Before divorce was so common, wills were pretty straightforward. Your assets passed to your spouse, and if your spouse had already died, they passed to your children. With one sentence, your estate plan was basically finished. But in blended families, that simplicity is a necessary sacrifices for protecting the two disconnected beneficiaries in your life: your new spouse and any children from your previous relationship.
We often meet with idealistic Canadians who, seeing the best in both their new spouse and in their children, wish to uphold the traditional will. Assets passed to the spouse and then equally among the children. Often, along with their new spouse, these Canadians craft mirror wills. This usually looks a little like this:
Abbatha has two children from a previous marriage: Caitlin and Dale. Her new husband Basil has two child from his previous marriage: Edmund and Fawn. Abbatha and Basil both write an identical, mirror wills. The wills state that upon the death of one of them, all the assets will go to the surviving spouse. If both spouse have died, then the assets will be distributed equally among the four children. Both spouses are very happy with this arrangement, but when Abbatha dies, Caitlin and Dale spend less and less time with their stepfather. Their relationship fades, and as Basil gets older he decides to rewrite his will so that all of his assets (include the assets he inherited from Abbatha) go to just Edmund and Fawn. His stepchildren are cut out of the will and will no longer inherit any of their mother’s estate.
This story isn’t unusual. We’ve heard countless, heartbreaking stories from children who were disinherited by a surviving stepparent. Often times, they’re furious at their stepparent and blame them for not living up to the intentions set out by their biological parent. But the unfortunate truth is, if the biological parent doesn’t clearly state the intention that their assets should eventually pass onto their children, the stepparent isn’t doing anything illegal.

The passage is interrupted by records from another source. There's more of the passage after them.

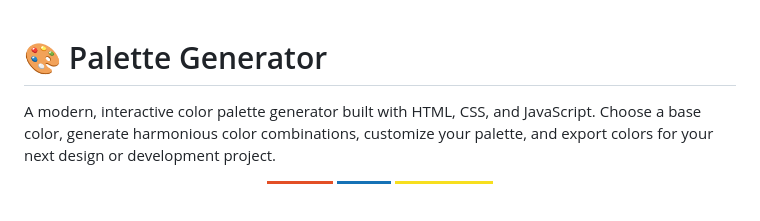
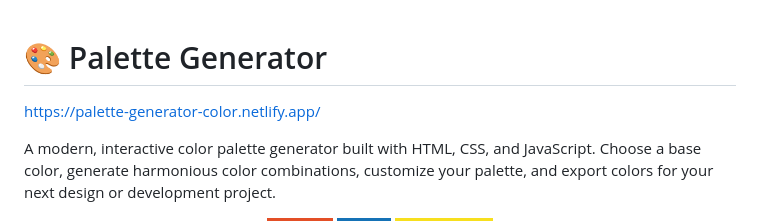
Before and after one commit to BenkabaMarwa/palette-generator, a Markdown page: README.md, the part around the change. Drawn GitHub-style; badges without logos; blank space fills up the shorter version.

```diff
--- a/README.md
+++ b/README.md
@@ -1,4 +1,6 @@
 # 🎨 Palette Generator
+
+https://palette-generator-color.netlify.app/
 
 A modern, interactive color palette generator built with HTML, CSS, and JavaScript. Choose a base color, generate harmonious color combinations, customize your palette, and export colors for your next design or development project.
 
```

Trust Your Loved Ones But Verifying your wishes with your family may be the best guiding principle when crafting your personalized estate plan for your blended family. And by verify, we mean use trusts. Trusts are a powerful tool that allow you to keep some control over your assets even after you’ve passed. By creating a spousal trust, instead of your spouse becoming the legal owner of your assets, the assets are owned and managed by a trustee on behalf of your spouse. This ensures your spouse has a comfortable life with the assets they need, but it also means your spouse can’t control what happens to those assets when they no longer need them. As a part of the trust building process, it’ll be up to you to decide whether your assets pass on to your children, a charity, or something else entirely once your new spouse has died as well.
When you build an estate plan for your blended family, there’s a lot to consider. The expert estate advisors at MacMillan help to ask the tough questions. What if your new spouse and your children are no longer held together by the glue of your presence and your spouse disinherits your kids? What if your previous spouse tries to seize your assets? As we craft your estate plan together, we act as your sounding board and trusted confident.
With the help of your advisor, you can create a secure plan that protects your legacy from all potential threats. Contact the professional estate planners at MacMillan today to get started with your free consultation.